[Exercise data]
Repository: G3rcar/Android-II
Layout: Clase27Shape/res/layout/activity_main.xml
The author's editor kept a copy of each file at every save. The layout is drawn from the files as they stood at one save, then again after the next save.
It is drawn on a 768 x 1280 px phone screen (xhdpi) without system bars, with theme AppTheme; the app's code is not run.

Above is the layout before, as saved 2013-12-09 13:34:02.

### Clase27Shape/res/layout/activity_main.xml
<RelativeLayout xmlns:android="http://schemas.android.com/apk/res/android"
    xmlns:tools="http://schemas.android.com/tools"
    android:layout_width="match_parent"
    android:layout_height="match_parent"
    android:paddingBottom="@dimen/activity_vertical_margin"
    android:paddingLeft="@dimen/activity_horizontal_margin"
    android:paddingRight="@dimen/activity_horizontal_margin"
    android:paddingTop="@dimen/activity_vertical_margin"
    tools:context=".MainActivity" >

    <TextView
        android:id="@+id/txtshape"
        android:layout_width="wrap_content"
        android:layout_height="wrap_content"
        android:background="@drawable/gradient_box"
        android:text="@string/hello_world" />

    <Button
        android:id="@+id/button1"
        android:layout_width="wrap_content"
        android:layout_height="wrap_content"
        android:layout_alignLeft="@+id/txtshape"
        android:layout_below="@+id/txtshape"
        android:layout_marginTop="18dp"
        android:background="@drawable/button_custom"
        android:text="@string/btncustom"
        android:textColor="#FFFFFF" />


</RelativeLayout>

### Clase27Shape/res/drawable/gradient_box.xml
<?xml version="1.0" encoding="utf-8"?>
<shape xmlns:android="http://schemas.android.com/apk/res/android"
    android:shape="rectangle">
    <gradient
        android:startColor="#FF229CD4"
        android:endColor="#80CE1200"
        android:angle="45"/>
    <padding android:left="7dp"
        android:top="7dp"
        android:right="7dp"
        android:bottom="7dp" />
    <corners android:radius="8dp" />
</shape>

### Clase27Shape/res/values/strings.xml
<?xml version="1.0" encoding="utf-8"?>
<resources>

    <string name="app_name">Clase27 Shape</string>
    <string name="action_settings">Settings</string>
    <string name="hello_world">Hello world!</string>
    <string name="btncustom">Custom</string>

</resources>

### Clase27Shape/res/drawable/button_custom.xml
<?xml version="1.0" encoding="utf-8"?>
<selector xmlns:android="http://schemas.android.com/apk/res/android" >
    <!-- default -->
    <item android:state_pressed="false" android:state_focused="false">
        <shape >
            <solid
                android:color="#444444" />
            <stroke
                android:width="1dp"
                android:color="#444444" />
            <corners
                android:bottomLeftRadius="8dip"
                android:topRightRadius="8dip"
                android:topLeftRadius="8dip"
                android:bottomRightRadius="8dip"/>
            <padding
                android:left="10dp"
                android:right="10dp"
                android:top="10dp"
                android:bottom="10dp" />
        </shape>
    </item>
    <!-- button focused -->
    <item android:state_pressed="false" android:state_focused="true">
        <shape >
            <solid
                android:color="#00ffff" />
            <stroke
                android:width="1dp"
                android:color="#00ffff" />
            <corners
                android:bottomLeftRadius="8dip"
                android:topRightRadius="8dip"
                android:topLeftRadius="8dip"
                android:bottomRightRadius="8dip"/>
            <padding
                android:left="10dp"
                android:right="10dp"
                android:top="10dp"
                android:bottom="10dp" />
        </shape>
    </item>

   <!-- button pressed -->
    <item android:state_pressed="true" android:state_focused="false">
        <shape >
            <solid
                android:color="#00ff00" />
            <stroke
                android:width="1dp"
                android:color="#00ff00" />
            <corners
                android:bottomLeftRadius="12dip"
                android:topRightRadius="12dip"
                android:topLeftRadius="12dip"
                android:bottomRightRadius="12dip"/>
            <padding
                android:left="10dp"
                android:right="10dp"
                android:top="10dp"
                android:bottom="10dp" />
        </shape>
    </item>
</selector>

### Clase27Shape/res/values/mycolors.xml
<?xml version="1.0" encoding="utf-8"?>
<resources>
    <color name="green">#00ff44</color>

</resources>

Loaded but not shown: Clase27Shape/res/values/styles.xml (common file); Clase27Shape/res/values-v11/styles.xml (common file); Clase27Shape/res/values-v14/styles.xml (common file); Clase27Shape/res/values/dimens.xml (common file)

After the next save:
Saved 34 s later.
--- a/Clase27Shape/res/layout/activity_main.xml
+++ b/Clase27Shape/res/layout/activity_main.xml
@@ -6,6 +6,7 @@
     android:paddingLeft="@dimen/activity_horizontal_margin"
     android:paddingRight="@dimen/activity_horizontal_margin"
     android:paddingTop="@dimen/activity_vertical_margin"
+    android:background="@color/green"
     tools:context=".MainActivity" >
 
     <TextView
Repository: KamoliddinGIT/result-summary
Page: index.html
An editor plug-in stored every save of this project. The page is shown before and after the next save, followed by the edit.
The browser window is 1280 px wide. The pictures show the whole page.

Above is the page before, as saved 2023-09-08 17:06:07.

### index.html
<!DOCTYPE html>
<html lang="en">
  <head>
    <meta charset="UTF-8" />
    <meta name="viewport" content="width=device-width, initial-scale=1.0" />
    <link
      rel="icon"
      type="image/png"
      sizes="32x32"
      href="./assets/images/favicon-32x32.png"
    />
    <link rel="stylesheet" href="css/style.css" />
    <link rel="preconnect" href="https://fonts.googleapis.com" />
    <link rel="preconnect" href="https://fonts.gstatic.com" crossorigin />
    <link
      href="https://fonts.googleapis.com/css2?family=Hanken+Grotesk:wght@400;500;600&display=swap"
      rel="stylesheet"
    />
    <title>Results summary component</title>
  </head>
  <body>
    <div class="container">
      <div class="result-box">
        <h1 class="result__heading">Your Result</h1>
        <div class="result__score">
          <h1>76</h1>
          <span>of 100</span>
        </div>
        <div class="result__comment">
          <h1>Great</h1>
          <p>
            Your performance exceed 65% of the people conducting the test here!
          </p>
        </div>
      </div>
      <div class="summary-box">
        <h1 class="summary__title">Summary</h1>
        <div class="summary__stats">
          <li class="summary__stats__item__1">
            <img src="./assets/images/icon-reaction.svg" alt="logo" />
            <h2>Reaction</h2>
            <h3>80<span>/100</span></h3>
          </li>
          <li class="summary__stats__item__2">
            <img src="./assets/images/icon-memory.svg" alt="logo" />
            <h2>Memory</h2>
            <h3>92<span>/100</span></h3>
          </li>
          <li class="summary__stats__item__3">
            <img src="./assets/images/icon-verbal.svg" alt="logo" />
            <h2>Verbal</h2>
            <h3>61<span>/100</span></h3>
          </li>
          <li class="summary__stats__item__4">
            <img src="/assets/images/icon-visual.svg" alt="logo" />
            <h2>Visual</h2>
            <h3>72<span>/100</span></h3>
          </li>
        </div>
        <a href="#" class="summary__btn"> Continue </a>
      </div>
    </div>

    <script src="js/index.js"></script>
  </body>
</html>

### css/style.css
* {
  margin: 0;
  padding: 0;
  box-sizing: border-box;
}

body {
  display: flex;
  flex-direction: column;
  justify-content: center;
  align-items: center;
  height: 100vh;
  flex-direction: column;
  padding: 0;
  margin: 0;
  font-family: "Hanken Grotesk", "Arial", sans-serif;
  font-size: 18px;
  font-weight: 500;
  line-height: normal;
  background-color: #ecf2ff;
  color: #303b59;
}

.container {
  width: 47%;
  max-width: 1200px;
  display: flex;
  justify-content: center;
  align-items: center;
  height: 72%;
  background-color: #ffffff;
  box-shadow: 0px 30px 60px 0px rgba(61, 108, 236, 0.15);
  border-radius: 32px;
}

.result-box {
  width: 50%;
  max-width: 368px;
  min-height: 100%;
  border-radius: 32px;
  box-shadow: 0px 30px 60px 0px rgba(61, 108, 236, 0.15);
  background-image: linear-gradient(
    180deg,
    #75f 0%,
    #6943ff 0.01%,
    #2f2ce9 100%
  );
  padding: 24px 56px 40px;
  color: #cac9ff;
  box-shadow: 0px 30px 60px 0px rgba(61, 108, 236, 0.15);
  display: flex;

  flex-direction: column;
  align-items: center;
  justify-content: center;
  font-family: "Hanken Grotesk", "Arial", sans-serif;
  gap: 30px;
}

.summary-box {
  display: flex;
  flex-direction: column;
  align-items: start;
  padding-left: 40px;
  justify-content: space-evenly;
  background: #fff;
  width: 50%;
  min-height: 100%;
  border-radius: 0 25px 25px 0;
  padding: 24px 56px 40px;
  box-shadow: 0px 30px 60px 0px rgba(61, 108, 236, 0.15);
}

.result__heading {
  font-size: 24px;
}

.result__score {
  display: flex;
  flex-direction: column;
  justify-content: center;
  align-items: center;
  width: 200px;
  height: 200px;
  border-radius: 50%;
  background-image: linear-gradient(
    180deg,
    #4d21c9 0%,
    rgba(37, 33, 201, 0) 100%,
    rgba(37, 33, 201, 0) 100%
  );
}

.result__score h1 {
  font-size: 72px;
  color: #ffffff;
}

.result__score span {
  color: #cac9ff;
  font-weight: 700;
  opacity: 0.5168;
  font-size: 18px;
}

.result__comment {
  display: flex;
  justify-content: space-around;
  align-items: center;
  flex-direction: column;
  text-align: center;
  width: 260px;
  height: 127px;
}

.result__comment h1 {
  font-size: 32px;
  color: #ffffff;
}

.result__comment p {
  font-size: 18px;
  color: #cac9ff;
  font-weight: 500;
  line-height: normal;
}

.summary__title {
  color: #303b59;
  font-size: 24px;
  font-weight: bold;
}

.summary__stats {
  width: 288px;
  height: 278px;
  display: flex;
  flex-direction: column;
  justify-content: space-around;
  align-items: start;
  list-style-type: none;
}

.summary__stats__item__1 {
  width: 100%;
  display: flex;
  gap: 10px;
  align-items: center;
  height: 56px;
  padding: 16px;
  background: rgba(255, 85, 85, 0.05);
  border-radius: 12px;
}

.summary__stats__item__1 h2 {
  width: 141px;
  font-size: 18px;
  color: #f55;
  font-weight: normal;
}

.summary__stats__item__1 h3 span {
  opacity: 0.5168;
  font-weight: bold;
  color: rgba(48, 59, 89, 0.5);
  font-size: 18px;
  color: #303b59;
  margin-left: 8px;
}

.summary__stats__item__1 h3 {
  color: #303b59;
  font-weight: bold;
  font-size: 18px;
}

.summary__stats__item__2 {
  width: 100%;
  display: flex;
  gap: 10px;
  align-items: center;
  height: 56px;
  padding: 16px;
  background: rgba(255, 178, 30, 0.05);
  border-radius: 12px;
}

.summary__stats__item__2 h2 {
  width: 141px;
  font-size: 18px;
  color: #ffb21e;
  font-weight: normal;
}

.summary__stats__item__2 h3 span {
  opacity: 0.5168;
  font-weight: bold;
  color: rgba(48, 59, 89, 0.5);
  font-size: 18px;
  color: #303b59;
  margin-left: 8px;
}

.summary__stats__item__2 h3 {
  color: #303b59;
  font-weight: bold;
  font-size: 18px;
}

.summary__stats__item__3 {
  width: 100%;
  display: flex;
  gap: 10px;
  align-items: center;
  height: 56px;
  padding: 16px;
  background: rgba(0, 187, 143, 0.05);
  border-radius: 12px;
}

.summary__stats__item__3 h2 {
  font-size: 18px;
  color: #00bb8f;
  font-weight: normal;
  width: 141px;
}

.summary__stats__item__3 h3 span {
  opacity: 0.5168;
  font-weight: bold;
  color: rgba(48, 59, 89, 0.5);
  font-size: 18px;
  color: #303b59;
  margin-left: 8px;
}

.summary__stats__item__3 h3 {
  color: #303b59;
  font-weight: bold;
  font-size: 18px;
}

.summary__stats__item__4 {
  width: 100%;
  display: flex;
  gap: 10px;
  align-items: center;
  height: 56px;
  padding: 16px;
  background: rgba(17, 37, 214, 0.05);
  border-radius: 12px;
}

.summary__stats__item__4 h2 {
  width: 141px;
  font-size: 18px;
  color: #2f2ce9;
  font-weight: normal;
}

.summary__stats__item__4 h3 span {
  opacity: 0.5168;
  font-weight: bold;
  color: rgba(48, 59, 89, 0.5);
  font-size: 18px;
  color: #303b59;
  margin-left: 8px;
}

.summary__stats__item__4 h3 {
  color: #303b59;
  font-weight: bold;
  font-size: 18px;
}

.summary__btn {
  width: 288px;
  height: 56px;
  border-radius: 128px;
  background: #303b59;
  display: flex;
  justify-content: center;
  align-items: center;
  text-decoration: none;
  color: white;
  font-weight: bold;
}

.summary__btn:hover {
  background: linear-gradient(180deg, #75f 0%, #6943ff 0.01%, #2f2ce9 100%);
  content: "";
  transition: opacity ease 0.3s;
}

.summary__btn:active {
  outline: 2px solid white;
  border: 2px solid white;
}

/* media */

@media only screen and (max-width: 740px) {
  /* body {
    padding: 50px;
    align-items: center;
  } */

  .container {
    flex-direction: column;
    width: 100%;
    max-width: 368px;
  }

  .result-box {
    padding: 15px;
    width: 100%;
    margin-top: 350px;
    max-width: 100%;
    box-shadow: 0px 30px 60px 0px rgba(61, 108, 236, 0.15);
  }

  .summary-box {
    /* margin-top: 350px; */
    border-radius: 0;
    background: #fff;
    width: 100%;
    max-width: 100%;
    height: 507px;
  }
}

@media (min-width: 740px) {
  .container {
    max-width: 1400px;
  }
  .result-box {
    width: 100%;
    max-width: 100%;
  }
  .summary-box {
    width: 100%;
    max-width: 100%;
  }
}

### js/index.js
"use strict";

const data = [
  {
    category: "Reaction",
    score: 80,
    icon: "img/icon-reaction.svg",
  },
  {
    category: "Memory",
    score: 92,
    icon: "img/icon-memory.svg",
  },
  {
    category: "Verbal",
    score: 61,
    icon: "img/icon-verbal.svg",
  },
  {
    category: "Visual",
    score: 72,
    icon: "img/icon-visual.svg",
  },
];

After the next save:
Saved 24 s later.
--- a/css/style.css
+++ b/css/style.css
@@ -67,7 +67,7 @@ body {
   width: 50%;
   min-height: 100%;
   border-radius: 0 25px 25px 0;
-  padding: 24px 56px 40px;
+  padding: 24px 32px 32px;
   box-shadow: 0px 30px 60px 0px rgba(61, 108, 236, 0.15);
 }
[/Exercise data]
→ **What the exercise asks**: Where the string "next" occurs in a line of the material above, copy the whole line.

→ **Answer area**:
The author's editor kept a copy of each file at every save. The layout is drawn from the files as they stood at one save, then again after the next save.
After the next save:
An editor plug-in stored every save of this project. The page is shown before and after the next save, followed by the edit.
After the next save:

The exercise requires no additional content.